(May 17, 2007 WASHINGTON, DC)Imagine paramedics mobilizing a team of cardiologists and nurses within minutes of arriving at the home of a person who is having a heart attack, simply by pressing a button that sends an electrocardiogram (ECG) over a wireless network. That's exactly what's being done at a Newark, NJ, medical center, and it's dramatically improving the quality of care, according to a study honored as the best abstract presented at the 30th Annual Scientific Sessions of the Society for Cardiovascular Angiography and Interventions (SCAI), May 912, 2007.
The wireless system, which enables on-call cardiologists to view full ECGs on "smart" phones, has cut in half the time it takes to begin the treatment of heart attack with catheter-based techniques such as angioplasty and stenting.
"We have found a way to receive electrocardiograms from home, from another hospital, from our carsanywhere we are," said Vivek N. Dhruva, D.O., academic chief fellow in the Division of Cardiology at the University of Medicine and Dentistry of New Jersey (UMDNJ)-New Jersey Medical School, who presented the paper. "In only 4 months, we went from being in the bottom 10 percent of hospitals in the time to treatment of heart attack to being in the top 10 percent of hospitals."
The so-called door-to-balloon timethe time between arrival at the hospital and initial inflation of an angioplasty balloon to open a blocked coronary arteryhas become a recognized marker of the quality of care delivered to heart attack patients. Current guidelines have set a goal of no more than 90 minutes, a deadline that many hospitals struggle to meet.
At UMDNJ, for example, it took an average of 61 minutes in 2005 just to notify a cardiologist that a patient with a heart attack had arrived at the emergency room. Coupled with the assignment of on-call cardiologists to more than one hospital and the catheterization laboratory's 5 PM closing time, it was virtually
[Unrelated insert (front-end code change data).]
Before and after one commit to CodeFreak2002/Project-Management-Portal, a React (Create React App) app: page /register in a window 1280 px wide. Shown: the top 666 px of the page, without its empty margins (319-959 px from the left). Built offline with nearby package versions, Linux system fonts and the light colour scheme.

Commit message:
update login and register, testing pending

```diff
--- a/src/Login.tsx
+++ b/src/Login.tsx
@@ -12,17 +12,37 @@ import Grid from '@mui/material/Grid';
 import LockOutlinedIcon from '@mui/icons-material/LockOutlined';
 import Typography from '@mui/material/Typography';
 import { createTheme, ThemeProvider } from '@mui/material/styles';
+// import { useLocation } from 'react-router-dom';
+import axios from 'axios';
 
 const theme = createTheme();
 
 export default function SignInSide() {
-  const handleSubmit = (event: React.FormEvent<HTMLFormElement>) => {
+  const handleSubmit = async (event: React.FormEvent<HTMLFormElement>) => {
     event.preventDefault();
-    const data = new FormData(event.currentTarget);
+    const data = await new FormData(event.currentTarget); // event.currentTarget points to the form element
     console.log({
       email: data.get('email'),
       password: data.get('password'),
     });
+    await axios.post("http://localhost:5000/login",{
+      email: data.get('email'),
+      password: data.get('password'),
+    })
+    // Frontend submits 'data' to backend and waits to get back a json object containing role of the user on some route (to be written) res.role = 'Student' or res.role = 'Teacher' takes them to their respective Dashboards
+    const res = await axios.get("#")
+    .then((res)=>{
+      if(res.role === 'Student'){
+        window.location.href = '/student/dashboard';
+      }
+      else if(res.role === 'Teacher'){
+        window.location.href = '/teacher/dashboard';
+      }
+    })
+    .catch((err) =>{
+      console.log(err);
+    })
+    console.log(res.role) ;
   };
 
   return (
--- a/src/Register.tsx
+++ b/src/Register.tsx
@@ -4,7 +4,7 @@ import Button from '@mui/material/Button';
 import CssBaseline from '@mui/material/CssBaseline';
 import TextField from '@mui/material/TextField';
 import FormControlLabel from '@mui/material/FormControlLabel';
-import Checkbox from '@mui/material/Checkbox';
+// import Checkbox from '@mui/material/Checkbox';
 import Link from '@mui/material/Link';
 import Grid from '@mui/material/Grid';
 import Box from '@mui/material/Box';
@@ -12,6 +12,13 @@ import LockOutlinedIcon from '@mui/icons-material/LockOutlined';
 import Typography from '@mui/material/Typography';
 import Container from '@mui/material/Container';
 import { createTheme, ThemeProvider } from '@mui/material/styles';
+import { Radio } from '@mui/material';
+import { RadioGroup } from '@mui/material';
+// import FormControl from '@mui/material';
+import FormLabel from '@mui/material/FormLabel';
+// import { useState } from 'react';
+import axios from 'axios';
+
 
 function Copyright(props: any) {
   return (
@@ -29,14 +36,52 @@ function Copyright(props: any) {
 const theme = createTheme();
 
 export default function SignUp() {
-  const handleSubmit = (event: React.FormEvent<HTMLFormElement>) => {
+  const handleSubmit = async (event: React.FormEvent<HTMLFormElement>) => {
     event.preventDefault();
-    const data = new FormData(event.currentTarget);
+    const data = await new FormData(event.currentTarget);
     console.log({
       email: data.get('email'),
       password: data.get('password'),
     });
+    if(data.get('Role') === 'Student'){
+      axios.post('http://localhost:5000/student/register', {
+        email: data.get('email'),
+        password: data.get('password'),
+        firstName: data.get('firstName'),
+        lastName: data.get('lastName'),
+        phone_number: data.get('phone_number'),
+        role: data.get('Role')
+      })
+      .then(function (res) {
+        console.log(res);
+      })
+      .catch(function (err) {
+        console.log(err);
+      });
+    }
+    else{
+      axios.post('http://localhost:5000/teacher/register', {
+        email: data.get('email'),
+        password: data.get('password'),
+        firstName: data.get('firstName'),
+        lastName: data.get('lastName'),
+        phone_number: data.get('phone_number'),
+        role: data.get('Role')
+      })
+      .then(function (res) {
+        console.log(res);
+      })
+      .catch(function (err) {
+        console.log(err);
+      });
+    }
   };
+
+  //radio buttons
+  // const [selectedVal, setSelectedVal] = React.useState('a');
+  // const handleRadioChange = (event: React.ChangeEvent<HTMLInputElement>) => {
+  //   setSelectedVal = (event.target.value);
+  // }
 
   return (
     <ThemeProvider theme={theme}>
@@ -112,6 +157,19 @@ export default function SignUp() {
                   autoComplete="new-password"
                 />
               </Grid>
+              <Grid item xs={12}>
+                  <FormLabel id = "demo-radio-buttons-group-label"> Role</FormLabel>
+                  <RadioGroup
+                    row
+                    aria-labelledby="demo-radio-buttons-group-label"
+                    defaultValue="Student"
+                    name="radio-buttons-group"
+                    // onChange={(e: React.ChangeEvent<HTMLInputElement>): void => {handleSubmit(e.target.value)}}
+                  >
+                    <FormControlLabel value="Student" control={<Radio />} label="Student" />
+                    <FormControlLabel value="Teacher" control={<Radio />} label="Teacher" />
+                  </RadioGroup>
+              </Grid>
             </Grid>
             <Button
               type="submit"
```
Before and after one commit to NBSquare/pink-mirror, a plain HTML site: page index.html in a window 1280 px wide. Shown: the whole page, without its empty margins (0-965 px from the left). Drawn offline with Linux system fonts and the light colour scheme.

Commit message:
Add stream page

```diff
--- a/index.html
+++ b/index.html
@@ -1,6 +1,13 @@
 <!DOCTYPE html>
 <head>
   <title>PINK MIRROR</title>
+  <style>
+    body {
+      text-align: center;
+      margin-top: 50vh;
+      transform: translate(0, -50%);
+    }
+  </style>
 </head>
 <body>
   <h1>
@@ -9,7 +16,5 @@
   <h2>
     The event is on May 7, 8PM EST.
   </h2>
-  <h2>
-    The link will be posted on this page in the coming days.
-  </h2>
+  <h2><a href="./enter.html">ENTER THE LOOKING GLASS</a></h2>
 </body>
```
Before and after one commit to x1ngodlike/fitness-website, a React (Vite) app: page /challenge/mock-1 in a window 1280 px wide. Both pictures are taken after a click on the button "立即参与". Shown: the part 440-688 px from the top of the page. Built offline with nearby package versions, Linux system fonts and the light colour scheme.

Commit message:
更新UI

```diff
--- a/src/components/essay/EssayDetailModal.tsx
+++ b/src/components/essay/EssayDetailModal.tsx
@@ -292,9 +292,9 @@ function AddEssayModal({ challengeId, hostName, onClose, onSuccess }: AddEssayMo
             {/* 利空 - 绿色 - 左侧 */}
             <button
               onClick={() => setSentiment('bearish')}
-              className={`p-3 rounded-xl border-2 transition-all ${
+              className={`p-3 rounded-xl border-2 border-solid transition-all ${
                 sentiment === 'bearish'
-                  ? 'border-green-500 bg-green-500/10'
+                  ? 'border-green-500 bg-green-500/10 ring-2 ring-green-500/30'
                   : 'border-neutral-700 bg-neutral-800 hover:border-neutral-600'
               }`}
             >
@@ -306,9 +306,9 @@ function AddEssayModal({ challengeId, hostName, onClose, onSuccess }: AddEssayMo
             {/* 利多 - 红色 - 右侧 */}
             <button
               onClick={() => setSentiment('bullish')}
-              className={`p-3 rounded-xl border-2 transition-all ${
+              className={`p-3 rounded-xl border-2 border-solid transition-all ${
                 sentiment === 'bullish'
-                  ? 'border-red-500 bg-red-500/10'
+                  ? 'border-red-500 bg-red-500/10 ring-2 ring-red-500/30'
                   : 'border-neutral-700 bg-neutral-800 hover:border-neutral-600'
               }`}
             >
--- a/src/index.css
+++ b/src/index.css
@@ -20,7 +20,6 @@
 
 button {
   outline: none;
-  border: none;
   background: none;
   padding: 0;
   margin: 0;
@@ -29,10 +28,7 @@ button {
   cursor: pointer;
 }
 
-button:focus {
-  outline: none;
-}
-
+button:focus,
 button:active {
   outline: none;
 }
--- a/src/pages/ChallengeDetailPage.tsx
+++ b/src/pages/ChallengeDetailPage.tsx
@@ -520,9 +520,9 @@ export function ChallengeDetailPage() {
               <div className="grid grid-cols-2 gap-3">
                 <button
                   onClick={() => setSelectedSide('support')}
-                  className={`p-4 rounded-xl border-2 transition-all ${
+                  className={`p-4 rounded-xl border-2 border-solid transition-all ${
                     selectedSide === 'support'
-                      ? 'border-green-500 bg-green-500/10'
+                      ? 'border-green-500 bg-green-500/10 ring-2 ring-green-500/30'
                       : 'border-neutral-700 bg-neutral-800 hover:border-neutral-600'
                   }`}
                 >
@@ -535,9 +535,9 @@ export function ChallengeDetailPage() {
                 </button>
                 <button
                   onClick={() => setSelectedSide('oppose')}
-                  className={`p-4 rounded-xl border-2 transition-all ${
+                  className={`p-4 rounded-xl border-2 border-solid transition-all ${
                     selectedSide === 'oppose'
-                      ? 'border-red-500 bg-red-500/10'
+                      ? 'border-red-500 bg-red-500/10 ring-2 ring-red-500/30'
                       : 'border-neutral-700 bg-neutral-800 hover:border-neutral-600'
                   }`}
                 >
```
Contact: Kathy Boyd David
Society for Cardiovascular Angiography and Interventions